■ Exercise prompt:
Scan the entries below and extract each line with the word "description" in it.

■ Input material:
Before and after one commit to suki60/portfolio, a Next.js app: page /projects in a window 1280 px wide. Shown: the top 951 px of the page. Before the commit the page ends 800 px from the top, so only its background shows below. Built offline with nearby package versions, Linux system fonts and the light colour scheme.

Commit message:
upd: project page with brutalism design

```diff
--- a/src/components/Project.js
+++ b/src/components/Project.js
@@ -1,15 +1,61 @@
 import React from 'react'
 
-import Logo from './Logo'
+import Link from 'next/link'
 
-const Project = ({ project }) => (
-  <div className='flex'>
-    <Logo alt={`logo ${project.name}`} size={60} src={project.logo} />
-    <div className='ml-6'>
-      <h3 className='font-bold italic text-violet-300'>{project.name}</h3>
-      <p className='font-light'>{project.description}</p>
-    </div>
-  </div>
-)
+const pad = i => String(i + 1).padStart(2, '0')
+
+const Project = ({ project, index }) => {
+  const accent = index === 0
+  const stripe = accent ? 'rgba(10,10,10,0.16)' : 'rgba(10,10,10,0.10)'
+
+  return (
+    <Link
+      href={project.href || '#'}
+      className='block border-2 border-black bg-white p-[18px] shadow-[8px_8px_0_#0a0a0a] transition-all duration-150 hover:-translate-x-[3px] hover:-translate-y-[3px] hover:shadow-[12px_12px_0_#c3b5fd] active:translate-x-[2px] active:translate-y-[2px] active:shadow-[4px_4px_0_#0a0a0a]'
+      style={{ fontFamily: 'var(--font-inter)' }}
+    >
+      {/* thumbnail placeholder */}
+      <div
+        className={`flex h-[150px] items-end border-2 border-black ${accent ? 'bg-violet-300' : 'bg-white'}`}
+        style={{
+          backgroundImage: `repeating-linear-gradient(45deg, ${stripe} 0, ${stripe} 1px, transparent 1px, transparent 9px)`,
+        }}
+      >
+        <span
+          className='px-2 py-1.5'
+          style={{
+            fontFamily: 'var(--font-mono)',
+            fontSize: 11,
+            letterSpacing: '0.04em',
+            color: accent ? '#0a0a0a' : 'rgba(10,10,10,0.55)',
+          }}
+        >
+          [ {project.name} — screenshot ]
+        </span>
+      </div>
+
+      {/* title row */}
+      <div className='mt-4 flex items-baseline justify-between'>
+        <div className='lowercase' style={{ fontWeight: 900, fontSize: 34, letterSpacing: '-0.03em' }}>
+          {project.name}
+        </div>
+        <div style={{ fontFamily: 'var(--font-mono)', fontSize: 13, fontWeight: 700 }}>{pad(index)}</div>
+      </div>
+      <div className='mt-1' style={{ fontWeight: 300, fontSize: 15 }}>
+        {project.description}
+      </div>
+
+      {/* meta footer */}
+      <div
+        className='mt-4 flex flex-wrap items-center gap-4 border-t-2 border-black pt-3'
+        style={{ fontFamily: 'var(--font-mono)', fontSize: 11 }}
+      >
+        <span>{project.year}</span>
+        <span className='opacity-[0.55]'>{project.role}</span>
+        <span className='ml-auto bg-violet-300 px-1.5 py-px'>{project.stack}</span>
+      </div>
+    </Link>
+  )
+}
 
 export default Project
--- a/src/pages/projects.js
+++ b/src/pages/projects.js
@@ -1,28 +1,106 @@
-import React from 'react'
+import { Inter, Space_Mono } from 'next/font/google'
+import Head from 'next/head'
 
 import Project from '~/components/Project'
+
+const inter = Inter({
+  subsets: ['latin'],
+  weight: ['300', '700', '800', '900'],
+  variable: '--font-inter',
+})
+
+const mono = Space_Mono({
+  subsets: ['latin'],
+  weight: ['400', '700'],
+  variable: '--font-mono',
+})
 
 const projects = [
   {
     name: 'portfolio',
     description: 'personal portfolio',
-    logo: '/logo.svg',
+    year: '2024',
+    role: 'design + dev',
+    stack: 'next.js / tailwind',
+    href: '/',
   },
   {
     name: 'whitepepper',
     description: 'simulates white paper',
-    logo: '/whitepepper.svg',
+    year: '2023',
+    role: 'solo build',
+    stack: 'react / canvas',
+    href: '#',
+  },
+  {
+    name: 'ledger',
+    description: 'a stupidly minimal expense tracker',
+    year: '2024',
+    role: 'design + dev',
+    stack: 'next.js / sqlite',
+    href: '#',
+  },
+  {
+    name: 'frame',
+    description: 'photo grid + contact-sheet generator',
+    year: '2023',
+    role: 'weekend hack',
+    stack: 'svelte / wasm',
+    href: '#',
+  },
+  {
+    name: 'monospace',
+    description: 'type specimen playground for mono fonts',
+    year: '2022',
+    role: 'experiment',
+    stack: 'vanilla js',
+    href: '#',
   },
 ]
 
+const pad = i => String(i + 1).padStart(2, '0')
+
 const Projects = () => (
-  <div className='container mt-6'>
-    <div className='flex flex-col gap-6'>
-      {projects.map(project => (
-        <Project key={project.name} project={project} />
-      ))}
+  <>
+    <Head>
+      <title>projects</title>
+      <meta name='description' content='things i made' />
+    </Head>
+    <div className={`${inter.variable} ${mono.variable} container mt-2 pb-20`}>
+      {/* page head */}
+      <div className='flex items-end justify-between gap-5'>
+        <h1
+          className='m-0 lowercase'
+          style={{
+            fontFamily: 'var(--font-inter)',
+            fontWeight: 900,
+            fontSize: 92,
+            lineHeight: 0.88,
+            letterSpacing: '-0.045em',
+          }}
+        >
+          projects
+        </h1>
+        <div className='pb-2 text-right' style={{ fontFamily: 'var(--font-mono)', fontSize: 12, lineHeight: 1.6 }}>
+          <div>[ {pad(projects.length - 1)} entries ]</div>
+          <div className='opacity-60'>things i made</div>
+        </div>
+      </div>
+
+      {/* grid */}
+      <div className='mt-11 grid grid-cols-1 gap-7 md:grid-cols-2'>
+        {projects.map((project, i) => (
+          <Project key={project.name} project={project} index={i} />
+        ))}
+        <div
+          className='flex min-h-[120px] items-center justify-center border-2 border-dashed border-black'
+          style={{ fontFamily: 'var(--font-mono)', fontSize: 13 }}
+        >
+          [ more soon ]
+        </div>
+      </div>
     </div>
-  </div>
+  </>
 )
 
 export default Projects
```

■ Response box:
-      <p className='font-light'>{project.description}</p>
+        {project.description}
     description: 'personal portfolio',
     description: 'simulates white paper',
+    description: 'a stupidly minimal expense tracker',
+    description: 'photo grid + contact-sheet generator',
+    description: 'type specimen playground for mono fonts',
+      <meta name='description' content='things i made' />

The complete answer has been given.